U.S. Supreme Court Rodriguez v. Vivoni, 201 U.S. 371 (1906)
Rodriguez v. Vivoni
Argued March 14, 1906
Decided April 2, 1906
201 U.S. 371
APPEAL FROM THE DISTRICT COURT OF THE UNITED
STATES FOR THE DISTRICT OF PORTO RICO
Remote explanations as to the use and meaning of a word will be rejected when the will offers upon it face a different and more obvious one.
The word sucesion legitima in the will of a Porto Rican held to mean " issue," and not "lawful heirs."
This Court will not consider a claim which was not set up in the bill or in the court below, nor suggested until after the argument in this Court.
The facts are stated in the opinion.
MR. JUSTICE HOLMES delivered the opinion of the Court.
This is a bill for the partition of real estate in which the female plaintiff claims one undivided eighth as heir to her daughter, Felipa Benicia, who died an infant, without issue. This daughter got her title under the will of Thomas Jose Ramirez, and the question is whether, in the event which happened, her share went to her mother by descent or to her fellow devisees by the terms of the will. The other devisees all were living at her death. The case was heard upon a plea setting up the foregoing facts, together with the will, and the bill was dismissed. Thereupon the plaintiffs appealed to this Court.

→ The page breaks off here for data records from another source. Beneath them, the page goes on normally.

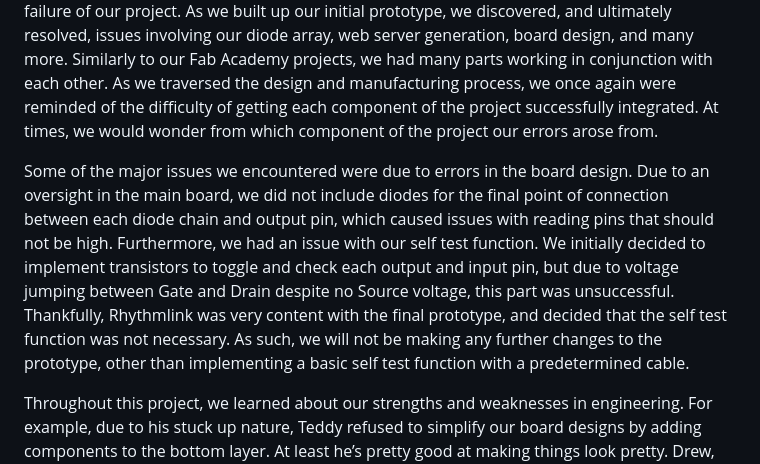
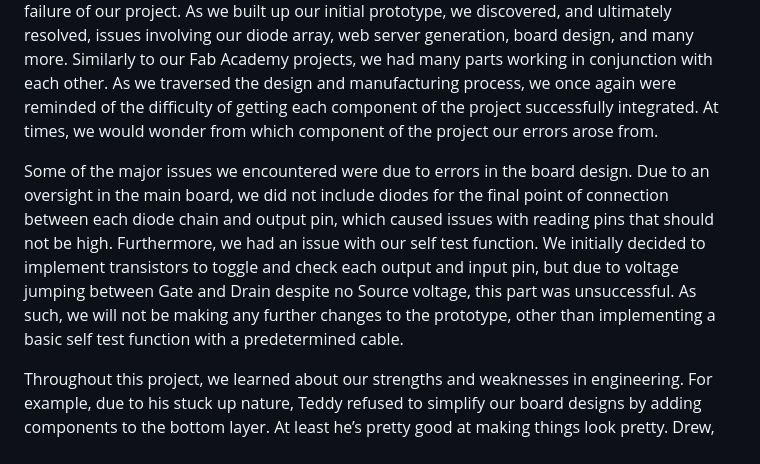
Before and after one commit to Twarner491/ContunityTestingRig, a Markdown page: README.md, the part around the change. GitHub-like rendering.

```diff
--- a/README.md
+++ b/README.md
@@ -16,7 +16,7 @@ Our project is significantly more complex than these simple web servers, however
 
 Through the development of the project, we learned a great deal about the principles of static site design, multimedia design with 3D printing, and the integration of software and hardware components. As we developed the initial design stages of the project, we reminded ourselves of the horrors of debugging, going through countless coexisting issues that were causing the failure of our project. As we built up our initial prototype, we discovered, and ultimately resolved, issues involving our diode array, web server generation, board design, and many more. Similarly to our Fab Academy projects, we had many parts working in conjunction with each other. As we traversed the design and manufacturing process, we once again were reminded of the difficulty of getting each component of the project successfully integrated. At times, we would wonder from which component of the project our errors arose from.
 
-Some of the major issues we encountered were due to errors in the board design. Due to an oversight in the main board, we did not include diodes for the final point of connection between each diode chain and output pin, which caused issues with reading pins that should not be high. Furthermore, we had an issue with our self test function. We initially decided to implement transistors to toggle and check each output and input pin, but due to voltage jumping between Gate and Drain despite no Source voltage, this part was unsuccessful. Thankfully, Rhythmlink was very content with the final prototype, and decided that the self test function was not necessary. As such, we will not be making any further changes to the prototype, other than implementing a basic self test function with a predetermined cable.
+Some of the major issues we encountered were due to errors in the board design. Due to an oversight in the main board, we did not include diodes for the final point of connection between each diode chain and output pin, which caused issues with reading pins that should not be high. Furthermore, we had an issue with our self test function. We initially decided to implement transistors to toggle and check each output and input pin, but due to voltage jumping between Gate and Drain despite no Source voltage, this part was unsuccessful. As such, we will not be making any further changes to the prototype, other than implementing a basic self test function with a predetermined cable.
 
 Throughout this project, we learned about our strengths and weaknesses in engineering. For example, due to his stuck up nature, Teddy refused to simplify our board designs by adding components to the bottom layer. At least he’s pretty good at making things look pretty. Drew, on the other hand, has no weaknesses, and is good at everything. Except for trying to write HTML. And CAD. Overall, we filled each other’s respective weaknesses, ultimately completing a visually attractive design.
 
```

The material clause of the will is as follows:
" Trece. -- El remanente de mis bienes, derechos, y acciones, lo lego con calidad de fideicomiso, y que acrezcan las demas, caso de fallecimiento sin sucesion legitima, por iguales partes, a mis sobrinas Dona Cornelia y Dona Antonia Martinez, Dona Monserrate, Dona Obdulia, Dona Encarnacion, Dona Angela, y Dona Concesi on Ramirez de Arellano y Felipa Benicia, mihija de crianza, "

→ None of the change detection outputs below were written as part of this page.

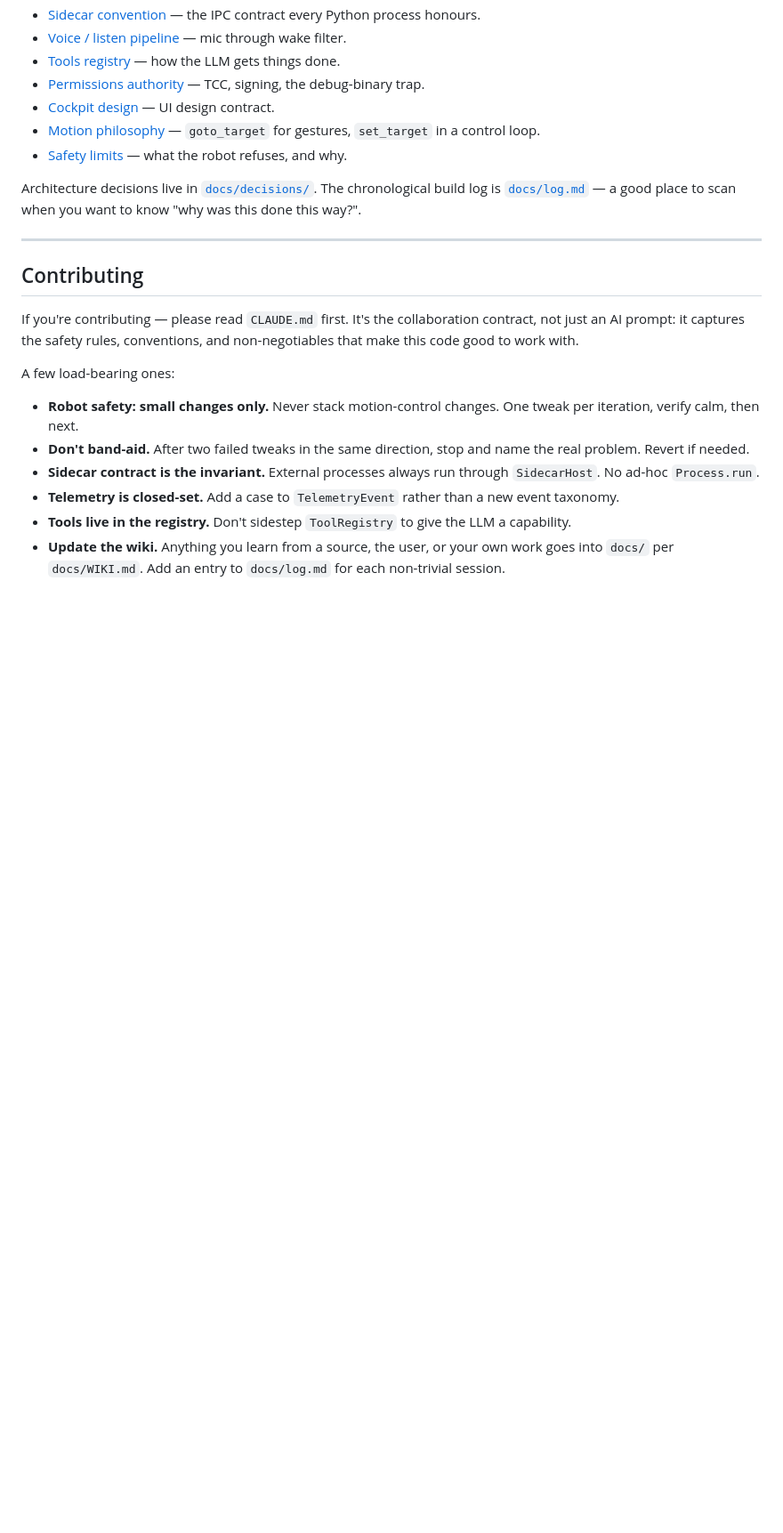
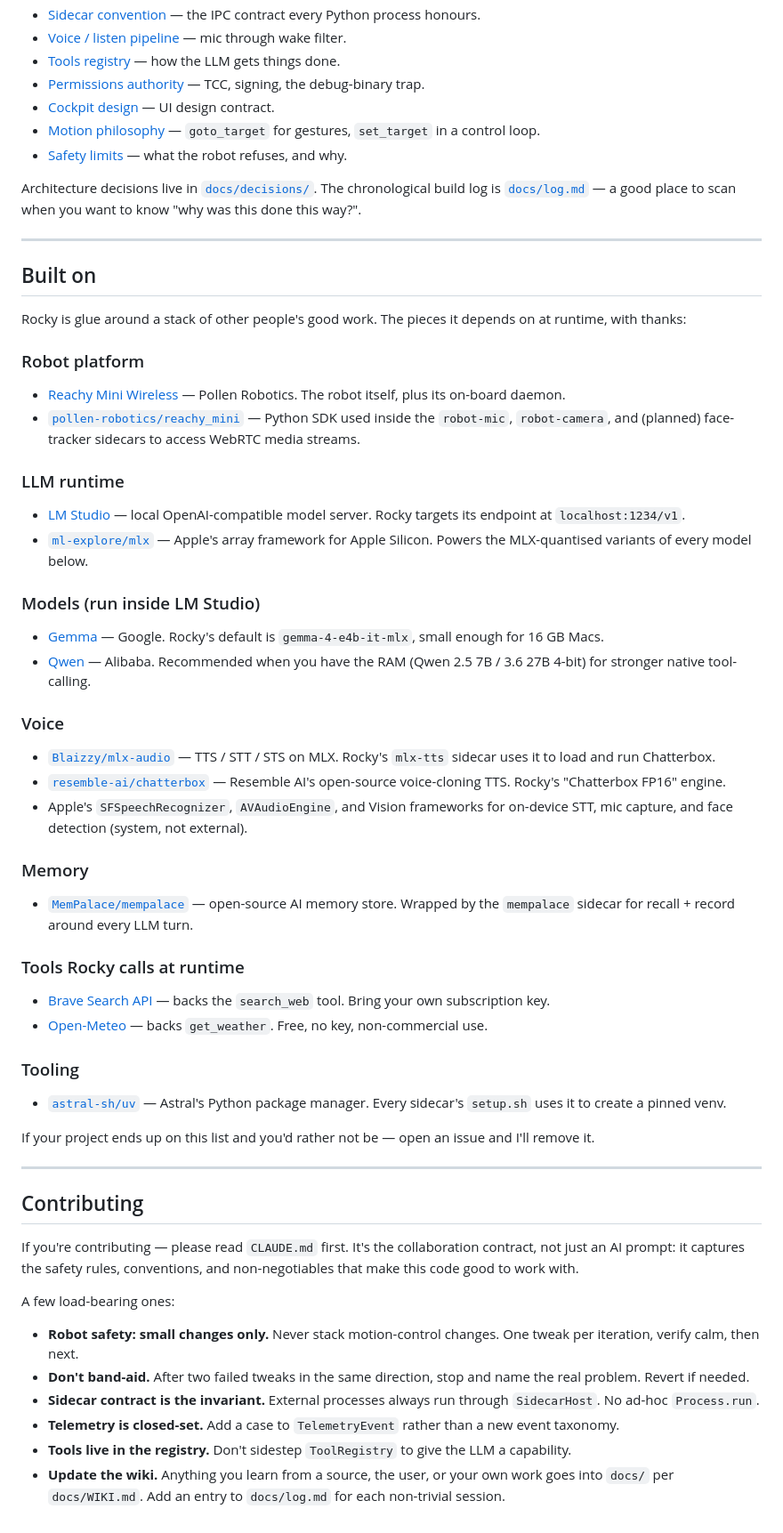
Before and after one commit to aderiz/reachy-rocky, a Markdown page: README.md, the part around one of its changes. Shown at 89% size. Drawn GitHub-style; blank space fills up the shorter version.

Commit message:
Docs: README — early-stage disclaimer + Built-on credits
Two small README additions:

- Disclaimer at the top, just under the "personal project" line:
  Rocky is early stage, things break (mishears, hallucinated tool
  calls, sidecar crashes, occasional twitchy motion), code changes
  daily, stored state may reset between updates. Use with a robot
  you can stop quickly.

- "Built on" section near the bottom (between Architecture and
  Contributing) crediting the runtime dependencies with links to
  their repos:
  - Robot: pollen-robotics/reachy_mini
  - LLM runtime: LM Studio, ml-explore/mlx
  - Models: Gemma (Google), Qwen (Alibaba)
  - Voice: Blaizzy/mlx-audio, resemble-ai/chatterbox
  - Memory: MemPalace/mempalace
  - Runtime tools: Brave Search API, Open-Meteo
  - Tooling: astral-sh/uv

  Apple system frameworks (Vision, Speech, AVAudioEngine) are
  called out as system not external. Closed with an "open an
  issue to be removed" line.

  All repo URLs verified via `gh api`.

Co-Authored-By: Claude Opus 4.7 (1M context) <noreply@anthropic.com>

```diff
--- a/README.md
+++ b/README.md
@@ -463,6 +471,71 @@ place to scan when you want to know "why was this done this way?".
 
 ---
 
+## Built on
+
+Rocky is glue around a stack of other people's good work. The pieces
+it depends on at runtime, with thanks:
+
+### Robot platform
+
+- [Reachy Mini Wireless](https://www.pollen-robotics.com/reachy-mini/)
+  — Pollen Robotics. The robot itself, plus its on-board daemon.
+- [`pollen-robotics/reachy_mini`](https://github.com/pollen-robotics/reachy_mini)
+  — Python SDK used inside the `robot-mic`, `robot-camera`, and
+  (planned) face-tracker sidecars to access WebRTC media streams.
+
+### LLM runtime
+
+- [LM Studio](https://lmstudio.ai/) — local OpenAI-compatible model
+  server. Rocky targets its endpoint at `localhost:1234/v1`.
+- [`ml-explore/mlx`](https://github.com/ml-explore/mlx) — Apple's
+  array framework for Apple Silicon. Powers the MLX-quantised
+  variants of every model below.
+
+### Models (run inside LM Studio)
+
+- [Gemma](https://huggingface.co/google) — Google. Rocky's default
+  is `gemma-4-e4b-it-mlx`, small enough for 16 GB Macs.
+- [Qwen](https://huggingface.co/Qwen) — Alibaba. Recommended when you
+  have the RAM (Qwen 2.5 7B / 3.6 27B 4-bit) for stronger native
+  tool-calling.
+
+### Voice
+
+- [`Blaizzy/mlx-audio`](https://github.com/Blaizzy/mlx-audio) — TTS /
+  STT / STS on MLX. Rocky's `mlx-tts` sidecar uses it to load and
+  run Chatterbox.
+- [`resemble-ai/chatterbox`](https://github.com/resemble-ai/chatterbox)
+  — Resemble AI's open-source voice-cloning TTS. Rocky's "Chatterbox
+  FP16" engine.
+- Apple's `SFSpeechRecognizer`, `AVAudioEngine`, and Vision frameworks
+  for on-device STT, mic capture, and face detection (system, not
+  external).
+
+### Memory
+
+- [`MemPalace/mempalace`](https://github.com/MemPalace/mempalace) —
+  open-source AI memory store. Wrapped by the `mempalace` sidecar for
+  recall + record around every LLM turn.
+
+### Tools Rocky calls at runtime
+
+- [Brave Search API](https://brave.com/search/api/) — backs the
+  `search_web` tool. Bring your own subscription key.
+- [Open-Meteo](https://open-meteo.com/) — backs `get_weather`. Free,
+  no key, non-commercial use.
+
+### Tooling
+
+- [`astral-sh/uv`](https://github.com/astral-sh/uv) — Astral's Python
+  package manager. Every sidecar's `setup.sh` uses it to create a
+  pinned venv.
+
+If your project ends up on this list and you'd rather not be — open
+an issue and I'll remove it.
+
+---
+
 ## Contributing
 
 If you're contributing — please read `CLAUDE.md` first. It's the
```
Also changed, not shown: other parts of README.md (+8 -0 lines).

etc. We vary slightly the translation in the record.
"The remainder of my goods, rights, and actions I bequeath in the character of fideicommissum and that the other [shares] may [profit by] accretion, in case of death without sucesion legitima, by equal parts to my nieces [named] and Felipa Benicia, my foster child, who shall adopt my surname,"
with appointment of a guardian for the last, a provision for her education, and a request that, when that is finished, she return to live with the said nieces.
It is agreed that it is possible for sucesion legitima to mean either issue or lawful heirs. If it means the latter, the mother inherited, as she was the lawful heir. If it means the former, then, by the terms of the will, Felipa Benicia's share went to the testator's nieces when she died. It seems to us too plain to need extended elucidation that sucesion legitima here means issue. The argument on the other side, that the purpose is merely to prevent an escheat by making the nieces and Felipa Benicia reciprocal successors, to impose a fetter on free alienation, and to enhance the dowry of the nieces, strikes us as fanciful. The natural object of this fideicommissary substitution is that which is said to be its object -- to secure accretion among the shares. But that purpose would pretty nearly vanish into thin air if death without heirs were the event in view. For, each of the nieces being heir to all the others, accretion among them would be excluded. It is argued, to be sure, that they might repudiate the inheritance and then claim under the will, if any of the nieces died heavily in debt. Whether this would be true by Spanish law we need not inquire. For such remote explanations must be rejected when
the will offers a different and more obvious one upon its face. And while it is pressed that substitutions are strictly construed in favor of the first taker, we do not understand that or any other rule of construction to require a perversion of language, or to govern a case where the second taker stands on an equal footing with the first in the testator's mind, with equal mutual chances, and when the plainly expressed purpose is to create an artificial class, with cross-limitations in case of death without a child.
A suggestion is made by an afterthought, in a brief filed since the argument, that the testator could not exclude the mother of Felipa from her right, as necessary or forced heir, to two-thirds of Felipa's share. The suggestion comes too late. No such claim was set up in the bill, or, so far as appears, in the court below. Therefore, we shall not consider at length whether, in case of a pure gratuity to one to whom the testator was under no legal obligation, the Spanish law entitled a forced heir to claim against the words of a gift like this. The texts cited are not sufficient to establish the proposition, and the contrary seems to be shown by Ley 10, Tit. 4, Part. 6, and note 13, Madrid ed., 1848. See also 4 Escriche 1051, 1052, sub. v. Substitucion Fideicomisaria, ad fin. On the whole case, the plaintiffs must abide by the construction and the law, in which, it would seem from the bill, they have acquiesced for thirty years.